The shopping center’s southernmost feature had been a longstanding office complex that has been replaced by the Bristol, a 109-unit luxury living facility for senior citizens scheduled to open this fall. To the north, a smaller office building that used to have a dentist, CPA and other professionals has been razed, and that is the site on which developer Continental Real Estate wants to build a Sheetz.
That project was not under consideration by the commissioners during their monthly rezoning hearing Aug. 11. The only item on the agenda was a sign modification for the Rusty Bucket and Hills Market.
“There’s no new development proposed with this (sign) request,” county planner Brad Fisher said.
But more than 200 people attended the session regardless, held via online videoconference because of the COVID-19 coronavirus pandemic. They mostly expressed their concerns about how Sheetz, a popular chain in northeast Ohio that has started planning its first central Ohio locations, and another gas station at the development could affect traffic, water quality and other issues.

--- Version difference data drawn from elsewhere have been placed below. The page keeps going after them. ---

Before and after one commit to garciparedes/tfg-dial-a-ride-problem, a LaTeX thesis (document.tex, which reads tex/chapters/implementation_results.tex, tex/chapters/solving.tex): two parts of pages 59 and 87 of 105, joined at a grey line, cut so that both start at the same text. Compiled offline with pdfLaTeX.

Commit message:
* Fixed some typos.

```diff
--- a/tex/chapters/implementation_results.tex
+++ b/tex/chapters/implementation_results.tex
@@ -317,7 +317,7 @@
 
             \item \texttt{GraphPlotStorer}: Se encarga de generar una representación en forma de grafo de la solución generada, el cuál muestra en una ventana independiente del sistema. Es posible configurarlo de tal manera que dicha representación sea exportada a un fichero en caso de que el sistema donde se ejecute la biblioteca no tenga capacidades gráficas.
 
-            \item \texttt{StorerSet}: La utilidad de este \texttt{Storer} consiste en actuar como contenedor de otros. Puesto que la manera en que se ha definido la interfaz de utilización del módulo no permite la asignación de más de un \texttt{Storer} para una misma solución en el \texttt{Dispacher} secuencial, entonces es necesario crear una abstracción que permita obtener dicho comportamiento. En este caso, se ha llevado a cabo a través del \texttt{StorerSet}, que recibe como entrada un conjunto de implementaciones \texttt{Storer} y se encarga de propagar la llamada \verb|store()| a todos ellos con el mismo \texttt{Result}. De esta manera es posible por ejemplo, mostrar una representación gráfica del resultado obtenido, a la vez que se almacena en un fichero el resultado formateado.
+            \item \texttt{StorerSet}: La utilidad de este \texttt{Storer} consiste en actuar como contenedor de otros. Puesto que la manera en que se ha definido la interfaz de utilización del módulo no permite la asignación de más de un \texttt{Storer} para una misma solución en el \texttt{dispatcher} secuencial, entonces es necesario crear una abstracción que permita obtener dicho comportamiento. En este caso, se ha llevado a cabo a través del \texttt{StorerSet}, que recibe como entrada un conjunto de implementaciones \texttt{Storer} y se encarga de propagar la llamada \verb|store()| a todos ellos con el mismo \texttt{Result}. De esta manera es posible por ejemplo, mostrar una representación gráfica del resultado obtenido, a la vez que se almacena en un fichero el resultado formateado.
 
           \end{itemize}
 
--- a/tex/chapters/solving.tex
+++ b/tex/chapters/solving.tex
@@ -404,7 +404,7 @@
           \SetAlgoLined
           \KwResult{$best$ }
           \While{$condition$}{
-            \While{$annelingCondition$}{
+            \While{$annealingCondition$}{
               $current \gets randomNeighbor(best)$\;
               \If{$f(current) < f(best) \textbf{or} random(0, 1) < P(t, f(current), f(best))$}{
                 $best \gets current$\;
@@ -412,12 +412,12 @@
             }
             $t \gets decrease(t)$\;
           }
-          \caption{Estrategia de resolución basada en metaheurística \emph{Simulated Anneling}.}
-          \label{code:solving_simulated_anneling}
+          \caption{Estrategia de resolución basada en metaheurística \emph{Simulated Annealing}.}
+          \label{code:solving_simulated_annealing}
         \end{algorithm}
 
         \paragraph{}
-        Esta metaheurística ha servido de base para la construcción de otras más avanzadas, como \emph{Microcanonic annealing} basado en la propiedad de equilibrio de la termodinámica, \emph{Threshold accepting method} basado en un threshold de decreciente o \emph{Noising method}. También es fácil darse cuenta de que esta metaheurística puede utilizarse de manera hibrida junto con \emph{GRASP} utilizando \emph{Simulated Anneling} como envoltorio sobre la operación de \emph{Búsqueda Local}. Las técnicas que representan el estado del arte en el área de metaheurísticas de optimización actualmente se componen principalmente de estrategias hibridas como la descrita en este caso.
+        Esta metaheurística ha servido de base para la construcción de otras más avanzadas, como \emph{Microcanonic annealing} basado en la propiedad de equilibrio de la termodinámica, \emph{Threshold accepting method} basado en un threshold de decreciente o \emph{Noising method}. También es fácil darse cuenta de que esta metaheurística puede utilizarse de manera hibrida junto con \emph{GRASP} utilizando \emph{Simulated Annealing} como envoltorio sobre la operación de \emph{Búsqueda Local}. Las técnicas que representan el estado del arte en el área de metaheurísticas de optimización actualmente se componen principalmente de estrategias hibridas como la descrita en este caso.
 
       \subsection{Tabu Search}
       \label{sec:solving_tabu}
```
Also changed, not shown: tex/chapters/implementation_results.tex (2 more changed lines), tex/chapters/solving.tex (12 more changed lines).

“We ask for further time, as Franklin County residents, to review the rezoning request based on our interest that the rezoning request not be in conflict with the general health, safety and welfare,” said Matt Dotson, who lives nearby.
“When can we present our concerns about this kind of thing?” asked Lisa Daris, a Mount Air resident. “Because I am very concerned about more traffic in the area at a time when we are trying to slow down traffic or lessen traffic.”

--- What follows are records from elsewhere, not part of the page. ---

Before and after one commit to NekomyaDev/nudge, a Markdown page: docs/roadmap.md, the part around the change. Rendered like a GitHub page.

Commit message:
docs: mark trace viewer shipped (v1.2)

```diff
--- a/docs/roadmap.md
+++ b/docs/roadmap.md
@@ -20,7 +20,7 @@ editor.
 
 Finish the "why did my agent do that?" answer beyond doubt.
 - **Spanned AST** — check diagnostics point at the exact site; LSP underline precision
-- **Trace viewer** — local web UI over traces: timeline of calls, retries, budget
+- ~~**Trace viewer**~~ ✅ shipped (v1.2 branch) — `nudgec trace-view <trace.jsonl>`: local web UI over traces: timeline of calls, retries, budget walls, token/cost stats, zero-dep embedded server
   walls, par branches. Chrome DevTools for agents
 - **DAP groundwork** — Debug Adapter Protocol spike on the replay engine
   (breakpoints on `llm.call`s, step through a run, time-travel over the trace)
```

The area was rezoned in early 2018 to allow Continental Hills LLC to move forward with redevelopment, including the addition of a senior living complex. The zoning allows for the addition of a gas station, county planners said Aug. 11. Those plans would have to be reviewed by the county’s economic-development and planning department, among other offices.
Although the sign modifications appeared routine, Franklin County Commissioner Kevin Boyce urged tabling of the request with hopes of encouraging communication between residents and developers.
“I’m always concerned when I feel like there’s a breakdown in communication,” he said, adding later, “It’s not unreasonable to ask for a conversation to take place.”
Following nearly 2 1/2 hours of discussion, all three county commissioners voted to table the sign changes, with plans to reconsider them next month. In the meantime, the commissioners also directed the county economic-development and planning office to arrange a community meeting to further discuss the Olentangy Valley Centre development.
Sheetz, which has about 40 Ohio locations, per its website, would compete with various local businesses and two existing gas stations already in the center, according to a “Stop Sheetz” website that is seeking petition signatures opposing it.
“The small business owners that will be impacted by the duplicative services offered by Sheetz (gas, made-to-order food, convenience grocery) are our friends, neighbors and have generously donated to our community for many years,” according to the website.
Sheetz opponents say that a fuel spill at the 24-hour operation could seep into the aquifer-fed Aqua Ohio water treatment plant that serves about 2,500 residents in Worthington Hills, along with Perry Township and Columbus.
“Inevitably, there will be spills,” said Jeff La Rue, Aqua Ohio spokesman. “We take any threat to the safety of our water supply seriously.”
Opponents also oppose any new truck traffic that brings noise, traffic snarls and potential crime.
The shopping center is adjacent to the Olentangy Trail bikeway, which Metro Parks has been trying to extend north into Highbanks Metro Park.
The anchor of the shopping center is Hills Market, an independent grocery store that has been there since 1993. Before that, other grocers owned it since at least the early 1970s. Hills also has a Downtown Columbus location.
Currently, the bike path ends alongside Hills, a popular stop for cyclists seeking food or drinks. Hills leases the market from Continental, with whom it is negotiating its current lease.
“We are very happy with the remodeling of the center and look forward to serving the community for many years to come,” Hills owners said in a written statement.
The Sheetz operation would be slightly north and west of Hills.
The Columbus Dispatch reporter Dean Narciso contributed to this story.